(Task requirements): Wherever a line of the listing holds the string "liftingTarget", copy that line.

-*-*-

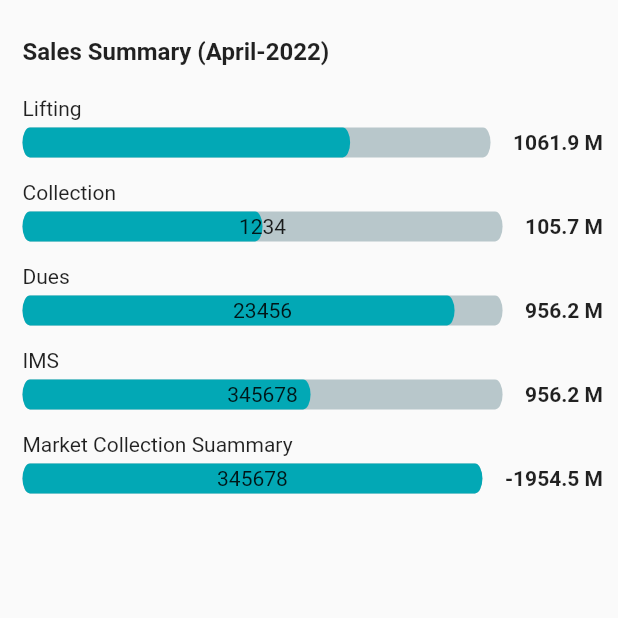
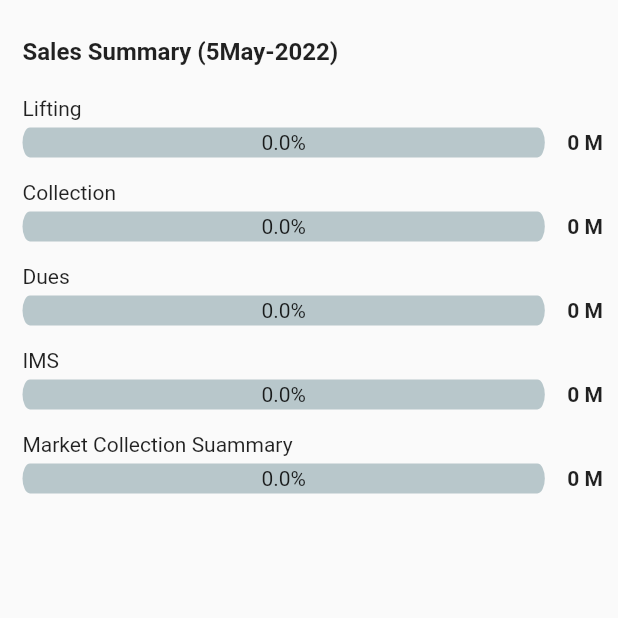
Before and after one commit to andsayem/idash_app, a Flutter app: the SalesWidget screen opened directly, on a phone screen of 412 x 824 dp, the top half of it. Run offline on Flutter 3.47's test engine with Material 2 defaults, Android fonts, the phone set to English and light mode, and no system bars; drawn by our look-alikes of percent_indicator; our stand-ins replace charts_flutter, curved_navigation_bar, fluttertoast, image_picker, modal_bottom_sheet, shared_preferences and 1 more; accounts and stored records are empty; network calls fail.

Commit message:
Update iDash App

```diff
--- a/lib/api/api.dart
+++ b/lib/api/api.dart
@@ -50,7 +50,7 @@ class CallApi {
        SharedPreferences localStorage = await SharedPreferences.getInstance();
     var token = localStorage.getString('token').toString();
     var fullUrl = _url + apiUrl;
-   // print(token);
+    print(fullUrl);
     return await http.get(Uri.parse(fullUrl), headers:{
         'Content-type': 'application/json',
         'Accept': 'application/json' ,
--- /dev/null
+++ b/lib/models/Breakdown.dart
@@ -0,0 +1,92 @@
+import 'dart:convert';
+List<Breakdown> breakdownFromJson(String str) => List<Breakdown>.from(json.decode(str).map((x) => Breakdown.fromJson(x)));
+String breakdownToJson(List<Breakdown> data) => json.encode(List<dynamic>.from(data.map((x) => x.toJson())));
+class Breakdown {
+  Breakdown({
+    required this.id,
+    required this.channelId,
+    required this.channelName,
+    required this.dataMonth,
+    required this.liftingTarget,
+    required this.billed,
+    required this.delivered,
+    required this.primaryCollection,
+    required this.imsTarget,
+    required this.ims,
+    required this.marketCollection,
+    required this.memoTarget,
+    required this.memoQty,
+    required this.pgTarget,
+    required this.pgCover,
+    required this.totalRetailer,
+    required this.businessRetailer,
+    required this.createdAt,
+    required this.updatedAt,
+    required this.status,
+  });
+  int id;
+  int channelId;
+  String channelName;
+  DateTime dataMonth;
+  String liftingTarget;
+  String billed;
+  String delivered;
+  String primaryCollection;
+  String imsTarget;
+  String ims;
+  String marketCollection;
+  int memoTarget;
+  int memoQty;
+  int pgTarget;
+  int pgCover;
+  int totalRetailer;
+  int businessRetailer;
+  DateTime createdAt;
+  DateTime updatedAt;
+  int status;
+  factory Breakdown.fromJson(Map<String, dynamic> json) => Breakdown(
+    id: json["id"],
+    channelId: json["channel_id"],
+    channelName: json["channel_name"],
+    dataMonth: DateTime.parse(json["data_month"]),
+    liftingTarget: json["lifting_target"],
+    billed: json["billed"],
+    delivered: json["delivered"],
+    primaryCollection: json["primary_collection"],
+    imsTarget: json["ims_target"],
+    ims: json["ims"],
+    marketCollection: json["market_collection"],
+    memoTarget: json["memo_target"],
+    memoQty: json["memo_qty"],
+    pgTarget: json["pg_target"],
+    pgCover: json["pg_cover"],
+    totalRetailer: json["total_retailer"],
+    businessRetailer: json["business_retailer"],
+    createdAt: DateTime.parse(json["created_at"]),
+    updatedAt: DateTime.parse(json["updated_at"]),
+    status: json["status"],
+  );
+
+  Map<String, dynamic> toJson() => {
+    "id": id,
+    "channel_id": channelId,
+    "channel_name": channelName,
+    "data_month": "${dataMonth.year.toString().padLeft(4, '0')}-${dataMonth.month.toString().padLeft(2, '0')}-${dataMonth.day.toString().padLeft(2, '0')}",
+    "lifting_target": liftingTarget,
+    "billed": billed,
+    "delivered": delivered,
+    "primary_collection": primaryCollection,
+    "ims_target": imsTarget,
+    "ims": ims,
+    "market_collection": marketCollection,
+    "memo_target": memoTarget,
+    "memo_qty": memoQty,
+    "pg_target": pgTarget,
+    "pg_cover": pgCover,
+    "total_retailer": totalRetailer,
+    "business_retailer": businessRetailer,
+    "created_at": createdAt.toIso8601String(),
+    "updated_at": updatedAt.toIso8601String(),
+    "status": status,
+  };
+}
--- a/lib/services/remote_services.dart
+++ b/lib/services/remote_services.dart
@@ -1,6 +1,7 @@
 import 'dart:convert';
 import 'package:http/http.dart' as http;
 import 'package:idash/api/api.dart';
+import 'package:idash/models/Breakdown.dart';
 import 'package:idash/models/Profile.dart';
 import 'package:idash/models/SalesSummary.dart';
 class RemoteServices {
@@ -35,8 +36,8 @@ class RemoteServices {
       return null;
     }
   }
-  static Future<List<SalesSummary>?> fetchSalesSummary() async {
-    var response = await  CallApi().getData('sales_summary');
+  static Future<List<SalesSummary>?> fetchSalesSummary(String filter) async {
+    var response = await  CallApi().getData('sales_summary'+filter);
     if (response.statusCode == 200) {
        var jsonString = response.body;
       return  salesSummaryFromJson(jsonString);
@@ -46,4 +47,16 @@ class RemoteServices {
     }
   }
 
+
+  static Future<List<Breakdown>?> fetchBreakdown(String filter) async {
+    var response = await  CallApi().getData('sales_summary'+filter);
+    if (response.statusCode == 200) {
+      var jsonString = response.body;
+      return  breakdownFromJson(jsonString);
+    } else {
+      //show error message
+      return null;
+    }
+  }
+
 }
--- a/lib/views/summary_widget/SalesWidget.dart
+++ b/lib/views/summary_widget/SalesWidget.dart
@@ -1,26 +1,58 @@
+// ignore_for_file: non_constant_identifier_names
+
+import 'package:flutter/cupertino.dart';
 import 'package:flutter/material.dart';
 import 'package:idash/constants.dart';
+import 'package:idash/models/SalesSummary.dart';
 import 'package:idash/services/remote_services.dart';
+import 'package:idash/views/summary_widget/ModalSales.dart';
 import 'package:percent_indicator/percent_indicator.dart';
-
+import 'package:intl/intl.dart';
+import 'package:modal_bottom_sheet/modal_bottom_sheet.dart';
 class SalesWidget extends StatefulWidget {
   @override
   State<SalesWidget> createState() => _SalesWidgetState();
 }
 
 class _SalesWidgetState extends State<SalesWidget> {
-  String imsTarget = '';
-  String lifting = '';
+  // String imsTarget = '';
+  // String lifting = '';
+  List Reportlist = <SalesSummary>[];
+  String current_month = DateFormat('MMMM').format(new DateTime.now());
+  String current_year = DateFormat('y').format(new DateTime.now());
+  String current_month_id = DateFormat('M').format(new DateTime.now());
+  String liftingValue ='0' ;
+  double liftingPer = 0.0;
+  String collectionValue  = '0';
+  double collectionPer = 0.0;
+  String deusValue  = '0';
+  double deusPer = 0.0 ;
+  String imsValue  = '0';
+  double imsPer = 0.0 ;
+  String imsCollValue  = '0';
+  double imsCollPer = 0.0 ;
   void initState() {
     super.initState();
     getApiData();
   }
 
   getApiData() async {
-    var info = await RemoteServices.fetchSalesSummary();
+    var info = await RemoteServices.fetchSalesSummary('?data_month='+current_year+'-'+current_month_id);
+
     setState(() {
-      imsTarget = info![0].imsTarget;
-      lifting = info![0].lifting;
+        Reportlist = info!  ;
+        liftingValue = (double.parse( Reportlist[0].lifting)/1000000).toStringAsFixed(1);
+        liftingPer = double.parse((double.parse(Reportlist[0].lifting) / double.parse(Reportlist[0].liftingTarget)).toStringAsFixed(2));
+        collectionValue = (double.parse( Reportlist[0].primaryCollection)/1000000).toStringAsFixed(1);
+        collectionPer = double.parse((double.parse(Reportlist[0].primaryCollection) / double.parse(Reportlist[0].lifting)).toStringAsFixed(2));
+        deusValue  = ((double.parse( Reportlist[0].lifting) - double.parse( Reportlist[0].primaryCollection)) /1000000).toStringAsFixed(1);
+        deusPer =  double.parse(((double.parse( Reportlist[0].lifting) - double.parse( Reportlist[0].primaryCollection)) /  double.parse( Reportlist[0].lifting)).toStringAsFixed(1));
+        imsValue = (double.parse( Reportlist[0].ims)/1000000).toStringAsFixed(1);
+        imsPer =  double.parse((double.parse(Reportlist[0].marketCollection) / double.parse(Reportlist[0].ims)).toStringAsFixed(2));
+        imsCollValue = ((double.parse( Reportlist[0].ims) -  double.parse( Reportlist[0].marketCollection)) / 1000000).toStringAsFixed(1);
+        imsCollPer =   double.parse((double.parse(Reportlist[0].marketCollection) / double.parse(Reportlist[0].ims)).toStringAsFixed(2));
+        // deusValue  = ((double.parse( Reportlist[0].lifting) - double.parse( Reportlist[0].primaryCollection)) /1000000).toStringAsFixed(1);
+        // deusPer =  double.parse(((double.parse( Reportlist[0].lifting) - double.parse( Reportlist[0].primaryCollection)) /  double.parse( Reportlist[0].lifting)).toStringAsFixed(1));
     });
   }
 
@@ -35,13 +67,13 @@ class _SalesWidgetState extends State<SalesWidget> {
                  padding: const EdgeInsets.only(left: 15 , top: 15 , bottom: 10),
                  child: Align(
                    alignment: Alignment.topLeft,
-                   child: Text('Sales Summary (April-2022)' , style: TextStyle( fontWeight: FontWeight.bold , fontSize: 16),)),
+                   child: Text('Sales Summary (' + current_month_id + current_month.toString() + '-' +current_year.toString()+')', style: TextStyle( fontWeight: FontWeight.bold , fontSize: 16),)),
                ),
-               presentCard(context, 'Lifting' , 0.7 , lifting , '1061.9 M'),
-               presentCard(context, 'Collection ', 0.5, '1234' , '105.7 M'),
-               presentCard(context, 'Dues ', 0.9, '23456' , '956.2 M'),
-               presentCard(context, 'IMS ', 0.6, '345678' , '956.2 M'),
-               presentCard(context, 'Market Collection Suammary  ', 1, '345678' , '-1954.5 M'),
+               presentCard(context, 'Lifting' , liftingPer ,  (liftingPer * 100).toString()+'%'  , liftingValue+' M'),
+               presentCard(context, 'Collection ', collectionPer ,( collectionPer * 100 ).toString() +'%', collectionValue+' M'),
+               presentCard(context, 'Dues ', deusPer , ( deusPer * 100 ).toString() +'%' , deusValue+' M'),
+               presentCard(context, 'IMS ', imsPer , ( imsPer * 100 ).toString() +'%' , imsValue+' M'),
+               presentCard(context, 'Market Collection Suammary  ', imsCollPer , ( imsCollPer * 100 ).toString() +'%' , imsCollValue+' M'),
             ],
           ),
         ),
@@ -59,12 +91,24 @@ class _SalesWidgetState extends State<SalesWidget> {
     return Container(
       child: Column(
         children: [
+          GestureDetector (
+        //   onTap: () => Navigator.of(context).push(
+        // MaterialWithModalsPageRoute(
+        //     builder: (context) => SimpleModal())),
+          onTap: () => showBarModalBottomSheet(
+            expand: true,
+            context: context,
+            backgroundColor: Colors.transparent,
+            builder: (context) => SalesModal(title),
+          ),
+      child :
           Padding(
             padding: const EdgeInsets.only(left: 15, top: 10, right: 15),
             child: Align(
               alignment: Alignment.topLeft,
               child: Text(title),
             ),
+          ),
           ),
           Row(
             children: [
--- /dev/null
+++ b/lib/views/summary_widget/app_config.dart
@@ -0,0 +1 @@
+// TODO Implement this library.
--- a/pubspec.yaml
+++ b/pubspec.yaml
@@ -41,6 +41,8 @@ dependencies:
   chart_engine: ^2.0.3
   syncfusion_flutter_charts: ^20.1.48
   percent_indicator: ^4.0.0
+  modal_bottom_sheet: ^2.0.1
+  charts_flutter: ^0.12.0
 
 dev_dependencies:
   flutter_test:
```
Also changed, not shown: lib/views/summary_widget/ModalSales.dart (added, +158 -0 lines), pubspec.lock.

-*-*-

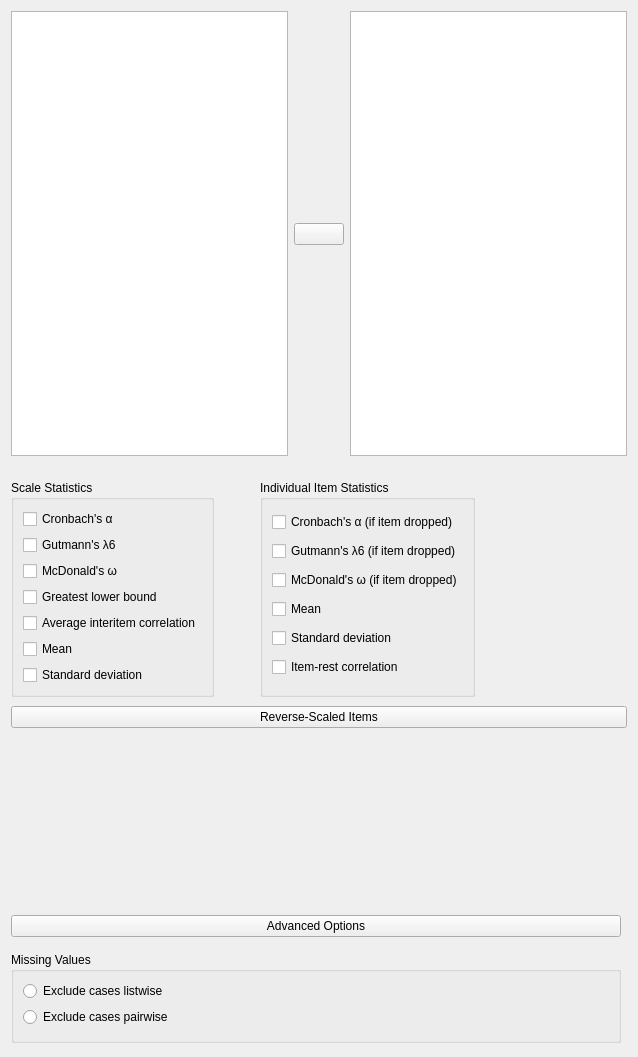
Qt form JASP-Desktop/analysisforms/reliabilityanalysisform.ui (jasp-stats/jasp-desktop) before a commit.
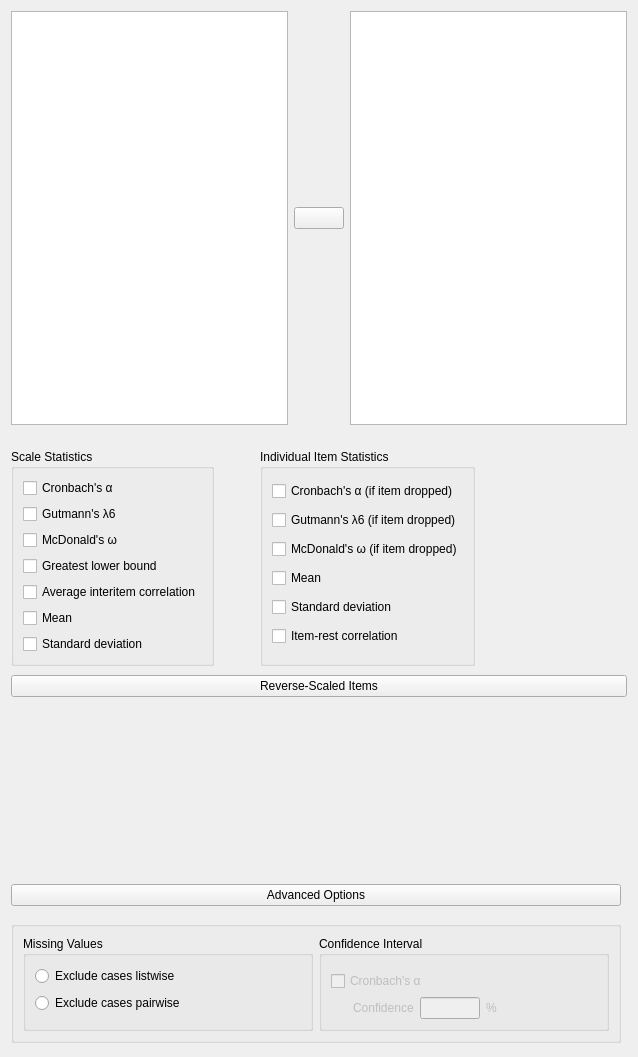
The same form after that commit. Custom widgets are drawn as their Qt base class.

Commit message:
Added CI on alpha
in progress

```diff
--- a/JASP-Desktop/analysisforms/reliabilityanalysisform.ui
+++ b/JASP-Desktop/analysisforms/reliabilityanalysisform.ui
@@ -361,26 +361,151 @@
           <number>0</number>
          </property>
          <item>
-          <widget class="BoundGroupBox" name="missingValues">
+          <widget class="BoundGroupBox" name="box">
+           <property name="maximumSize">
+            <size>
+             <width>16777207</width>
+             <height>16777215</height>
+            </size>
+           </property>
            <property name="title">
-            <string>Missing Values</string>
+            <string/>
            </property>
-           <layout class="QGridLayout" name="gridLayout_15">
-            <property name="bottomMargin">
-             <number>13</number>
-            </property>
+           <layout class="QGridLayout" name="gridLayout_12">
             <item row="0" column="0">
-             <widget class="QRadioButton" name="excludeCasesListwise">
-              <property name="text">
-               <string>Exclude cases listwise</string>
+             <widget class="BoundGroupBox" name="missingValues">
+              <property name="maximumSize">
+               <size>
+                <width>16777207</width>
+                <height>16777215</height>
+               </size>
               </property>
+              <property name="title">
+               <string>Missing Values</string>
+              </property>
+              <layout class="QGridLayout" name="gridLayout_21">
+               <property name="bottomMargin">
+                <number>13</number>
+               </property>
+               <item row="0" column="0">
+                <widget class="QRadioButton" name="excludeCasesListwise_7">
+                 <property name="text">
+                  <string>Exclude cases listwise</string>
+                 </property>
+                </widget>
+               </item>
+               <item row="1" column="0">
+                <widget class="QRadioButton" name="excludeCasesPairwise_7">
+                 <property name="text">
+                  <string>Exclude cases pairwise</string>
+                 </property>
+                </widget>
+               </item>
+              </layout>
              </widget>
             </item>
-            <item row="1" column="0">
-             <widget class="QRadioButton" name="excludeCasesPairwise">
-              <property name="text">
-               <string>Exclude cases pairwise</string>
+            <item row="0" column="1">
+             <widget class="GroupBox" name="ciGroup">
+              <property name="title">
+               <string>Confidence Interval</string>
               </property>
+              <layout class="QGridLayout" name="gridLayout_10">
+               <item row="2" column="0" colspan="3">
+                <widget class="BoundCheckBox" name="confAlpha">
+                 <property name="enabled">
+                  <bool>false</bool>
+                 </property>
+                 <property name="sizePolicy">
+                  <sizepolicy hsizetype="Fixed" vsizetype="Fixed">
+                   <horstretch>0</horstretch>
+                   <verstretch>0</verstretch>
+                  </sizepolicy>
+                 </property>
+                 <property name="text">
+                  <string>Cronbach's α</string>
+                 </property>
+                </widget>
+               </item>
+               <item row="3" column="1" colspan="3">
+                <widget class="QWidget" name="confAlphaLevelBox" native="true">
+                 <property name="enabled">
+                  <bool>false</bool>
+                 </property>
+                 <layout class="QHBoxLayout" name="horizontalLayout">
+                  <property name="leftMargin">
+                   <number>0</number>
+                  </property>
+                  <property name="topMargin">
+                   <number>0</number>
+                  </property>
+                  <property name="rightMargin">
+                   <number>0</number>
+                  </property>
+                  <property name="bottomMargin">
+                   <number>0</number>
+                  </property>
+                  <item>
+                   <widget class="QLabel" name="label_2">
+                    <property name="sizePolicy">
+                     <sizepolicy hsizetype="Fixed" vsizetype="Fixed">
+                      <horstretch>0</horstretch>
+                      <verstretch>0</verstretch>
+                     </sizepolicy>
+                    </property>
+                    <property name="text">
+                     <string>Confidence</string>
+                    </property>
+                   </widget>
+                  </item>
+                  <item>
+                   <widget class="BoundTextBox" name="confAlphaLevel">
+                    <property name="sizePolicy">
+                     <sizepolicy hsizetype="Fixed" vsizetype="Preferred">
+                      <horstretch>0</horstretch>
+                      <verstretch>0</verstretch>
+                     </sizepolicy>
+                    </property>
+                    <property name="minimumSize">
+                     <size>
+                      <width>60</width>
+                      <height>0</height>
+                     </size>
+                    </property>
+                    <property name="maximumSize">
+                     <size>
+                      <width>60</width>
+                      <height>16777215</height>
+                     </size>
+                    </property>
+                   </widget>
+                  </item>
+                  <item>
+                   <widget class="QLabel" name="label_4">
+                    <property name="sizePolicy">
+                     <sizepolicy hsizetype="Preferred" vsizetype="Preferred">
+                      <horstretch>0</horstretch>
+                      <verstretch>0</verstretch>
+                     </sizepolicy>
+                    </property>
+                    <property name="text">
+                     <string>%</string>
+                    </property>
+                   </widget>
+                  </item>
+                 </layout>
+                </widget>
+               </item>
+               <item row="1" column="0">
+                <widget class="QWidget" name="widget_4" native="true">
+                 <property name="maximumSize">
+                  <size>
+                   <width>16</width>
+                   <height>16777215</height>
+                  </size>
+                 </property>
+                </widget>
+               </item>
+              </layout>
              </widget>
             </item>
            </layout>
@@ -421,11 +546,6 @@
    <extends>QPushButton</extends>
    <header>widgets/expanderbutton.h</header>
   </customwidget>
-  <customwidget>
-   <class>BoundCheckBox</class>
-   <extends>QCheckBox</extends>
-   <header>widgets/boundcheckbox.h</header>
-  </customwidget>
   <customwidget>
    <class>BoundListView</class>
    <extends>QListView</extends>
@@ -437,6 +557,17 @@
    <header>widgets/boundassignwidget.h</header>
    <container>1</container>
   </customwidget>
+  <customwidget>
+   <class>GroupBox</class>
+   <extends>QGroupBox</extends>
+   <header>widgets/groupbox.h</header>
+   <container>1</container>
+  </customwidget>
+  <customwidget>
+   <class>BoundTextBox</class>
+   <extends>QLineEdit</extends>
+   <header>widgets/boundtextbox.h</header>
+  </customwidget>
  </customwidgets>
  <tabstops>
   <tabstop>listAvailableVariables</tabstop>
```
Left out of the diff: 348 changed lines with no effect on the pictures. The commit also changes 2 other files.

-*-*-

(Exercise solution):
+    required this.liftingTarget,
+  String liftingTarget;
+    liftingTarget: json["lifting_target"],
+    "lifting_target": liftingTarget,
+        liftingPer = double.parse((double.parse(Reportlist[0].lifting) / double.parse(Reportlist[0].liftingTarget)).toStringAsFixed(2));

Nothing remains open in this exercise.